The iconic players of Russia: Lyubov Sokolova on the left, and Ekaterina Gamova on the right. Both shift between the opposite and outside hitter positions. Like I said before, Sokolova, 6'3.5", is perhaps the compleat player to have emerged from the Russian team. She was outstanding in all the volleyball fundamentals save probably in setting. At 6'7.5", Gamova is probably the tallest woman player active in the international volleyball scene. Her intimidating block is extremely effective when she is the opposite position directly in front of the outside hitter on the other side of the court.
By the time volleyball was firmly entrenched in the summer Olympic Games, two-schools of distinct playing pattern had emerged: the faster-Asian style and the power-based, but slower Russian school of volleyball. It made perfect sense for the Russians to employ this kind of tactic. They had, and still have, the physique and height to tower over net, setting up intimidating blocks and hitting extremely powerful spikes.
Evgenya Artamanova, right, and Elena Godina, left, were the two other outside hitters. Artamanova, 6'3", was the starting outside hitter for the team from 1992-2000, and returned to play for the last time at the 2008 Beijing Olympics. During the 90's, she was considered to be one of the world's best outside hitters, able to either penetrate or go over any block facing her. Godina, 6'4.5", is an unusual outside hitter as she was never required to receive the serve from 1996-2002. But late in her carrer, the new Italian coach trained to be one of the main receivers of the squad, with variable results.
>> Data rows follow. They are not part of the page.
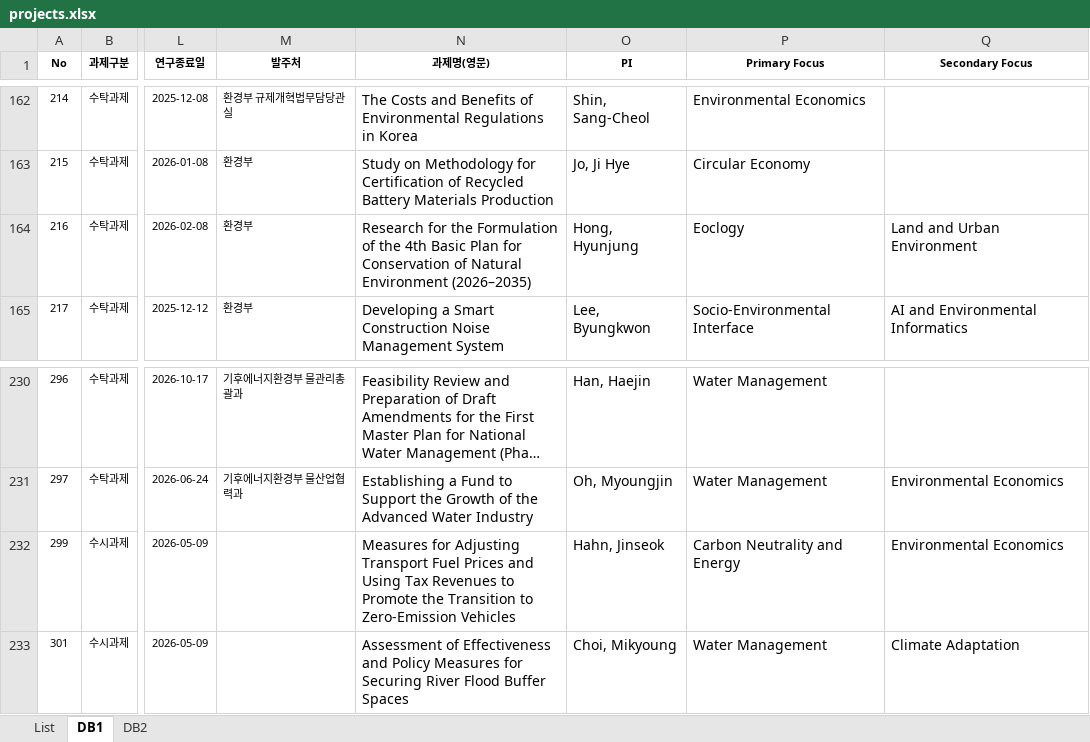
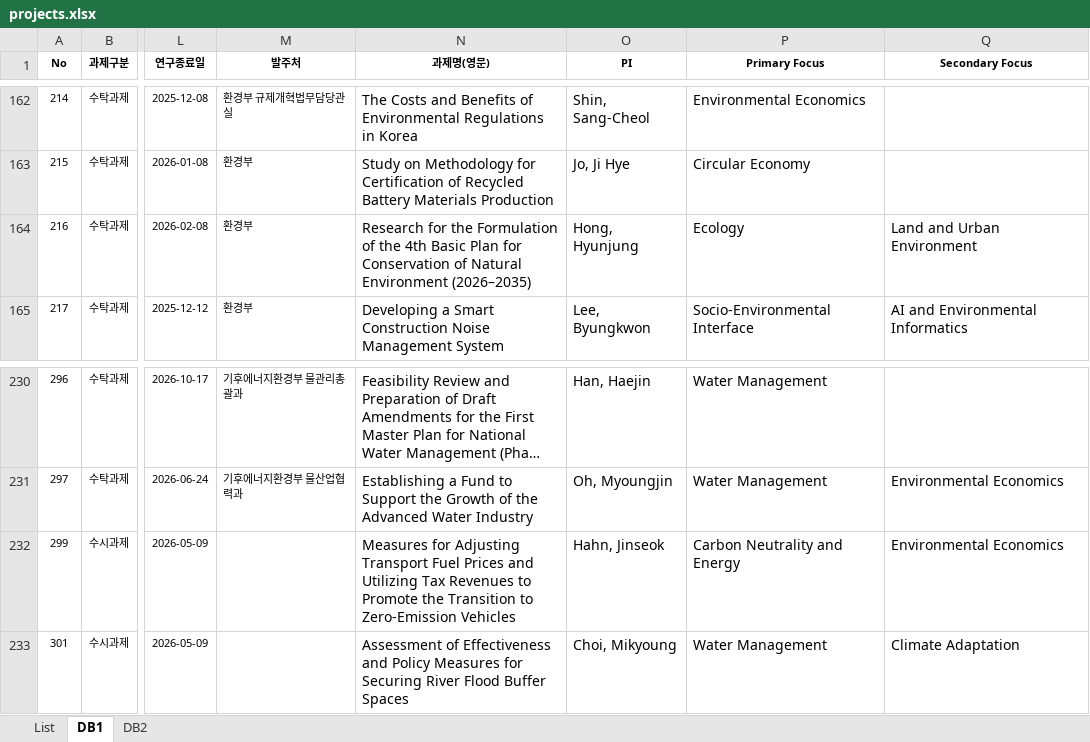
Before and after one commit to keiglobal/ProjectSearch, an Excel workbook: data/projects.xlsx, sheet DB1, drawn as a sheet; only a part is shown, gaps mark what is left out; long unchanged cells end in …; values as stored, in another font and other column widths than the file's, no borders; conditional formats not drawn; the diff names each change by its address in the sheet, - before the commit and + after, or states it on an @@ line.

Commit message:
Add files via upload

```diff
--- a/data/projects.xlsx (sheet DB1)
+++ b/data/projects.xlsx (sheet DB1)
-P164 (Primary Focus): Eoclogy
+P164 (Primary Focus): Ecology
-N232 (과제명(영문)): …Prices and Using Tax Revenues…
+N232 (과제명(영문)): …Prices and Utilizing Tax Revenues…
```
Also changed, not shown: sheet List.
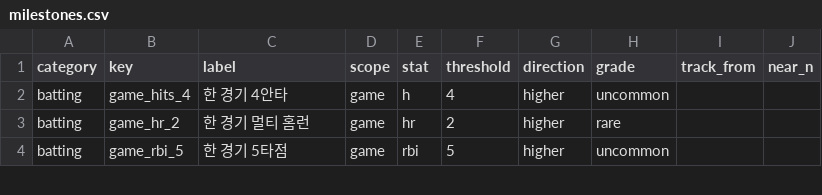
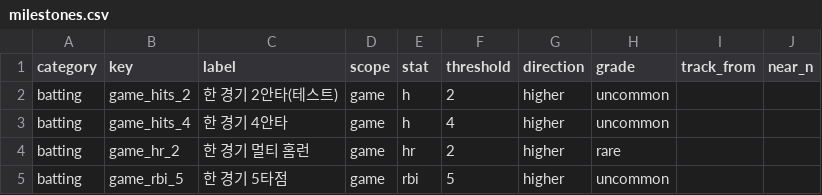
Before and after one commit to Arktis-P/OOTP_Milestone_Tracker, a CSV file: data/milestones.csv, drawn as a sheet; only a part is shown; the diff names each change by its address in the sheet, - before the commit and + after, or states it on an @@ line.

```diff
--- a/data/milestones.csv
+++ b/data/milestones.csv
+row 2: batting | game_hits_2 | 한 경기 2안타(테스트) | game | h | 2 | higher | uncommon
```
Also changed, not shown: 4 other files.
They reached the apex during the reign of the fearsome Nikolai Karpol, who saw them through a gold finish in 1988, and two silvers in 1992 and 2004, (bronze). His infamous style of bellowing at his players is well documented, both in photos and videos. He was particularly hard on his setters, and did not spare them from his tirades during time-outs.
Karpol yelling at Sokolova along the sidelines.
Speaking of setters, this has been the particular waterloo of the Russian national team. When the great setter Irina Parkomchuk/Kirillova defected to Croatia in 1992, Karpol was left with no choice but to teach the setting tricks of the trade to their current opposite, Marina Nikulina. But even if Nikulina did good in that position, she was did not posses the free-flowing creativity of Kirillova. This started the trend for the Russian setters to send mountain-high balls to the outside hitters, along with the occasional quick first tempo sets to the middle and opposite attackers.
Upper left, the stellar Russian setter Irina Parkomchuk/Kirillova attempting to block the legendary Cuban outside hitter Mireya Luis. After playing in her adopted country, Croatia, Kirilova continued playing in the Italian clubs, and eventually returned to the Russian team as assistant coach under the then-new Italian head coach, Giovanni Caprara (her husband). At the age of 44, she is still curently playing for the Italian club Ayastel Novarra.
Upper right, beautiful Tatiana Gratcheva, the primary setter in the mid-90's. She returned for the Sydney Olympics as the back-up setter, and became the main setter once more until the World Championships in 2002.
Left, No. 10 Elena Vassilevskaya. At 5'9", she was diminitive to look at compared to her towering team mates. Her baby-faced demeanor saw the squad through two silvers in the major competitions, at the 1998 World Championships and the 2000 Olympics.